James Golick makes a point which lot of people miss. He doesnâ€™t believe auto-sharding features NoSQL provides is ready for full auto-pilot yet, and that good developers have to think about sharding as part of design architecture, regardless of what datastore you pick.
If you take at face value the marketing materials of many NoSQL database vendors, you'd think that with a horizontally scalable data store, operations engineering simply isn't necessary. Recent high profile outages suggest otherwise.
MongoDB, Redis-cluster (if and when it ships), Cassandra, Riak, Voldemort, and friends are tools that may be able to help you scale your data storage to varying degrees. Compared to sharding a relational database by hand, using a partitioned data store may even reduce operations costs at scale. But fundamentally, no software can use system resources that aren't there.

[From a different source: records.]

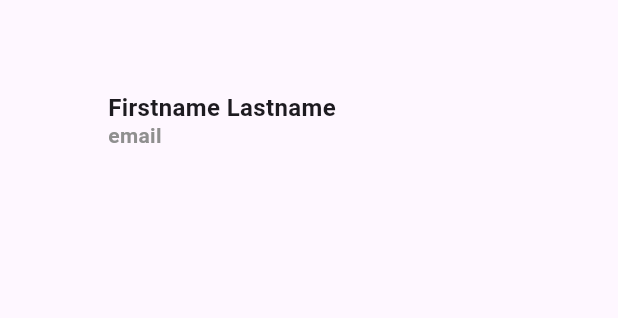
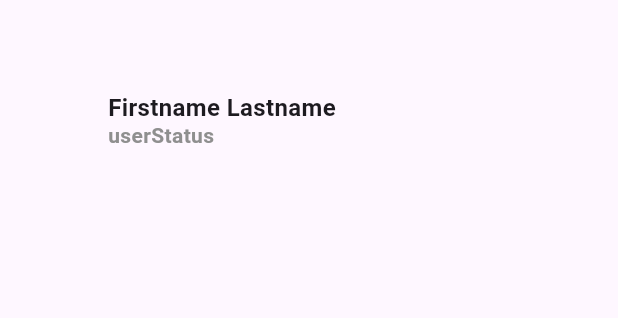
Before and after one commit to sayedyounis00/nestify, a Flutter app: the InfoRow widget shown alone on an empty page, opened directly, on a phone screen of 412 x 824 dp. Shown: the top 318 px of the screen. Run offline on Flutter 3.47's test engine with Material 3 defaults, Android fonts, the phone set to English and light mode, and no system bars; our stand-ins replace awesome_bottom_bar, cached_network_image, cloud_firestore, dropdown_button2, firebase_auth, firebase_core and 4 more; missing offline and left inert: flutter_pannable_rating_bar, font_awesome_icon_class; accounts and stored records are empty; network calls fail; statements that could not run were skipped.

```diff
--- a/lib/features/home/presentation/views/widgets/drawer/info_row.dart
+++ b/lib/features/home/presentation/views/widgets/drawer/info_row.dart
@@ -27,7 +27,7 @@ class InfoRow extends StatelessWidget {
             children: [
               Text('${user.firstName} ${user.lastName}'.capitalize ?? '',
                   style: const TextStyle(fontSize: 16, fontWeight: FontWeight.w600)),
-              Text(user.email,
+              Text(user.userStatus,
                   style: const TextStyle(
                       fontWeight: FontWeight.w600,
                       color: AppColor.secColor3,
```
Also changed, not shown: lib/features/home/presentation/views/widgets/details/custom_image.dart (+10 -3 lines).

At the very least one has to understand how auto sharding in a NoSQL works, how easy is it to setup, maintain, backup and restore. â€œRebalancingâ€ can be an expensive operation, and if shards are separated by distance or high latency, some designs might be better than others.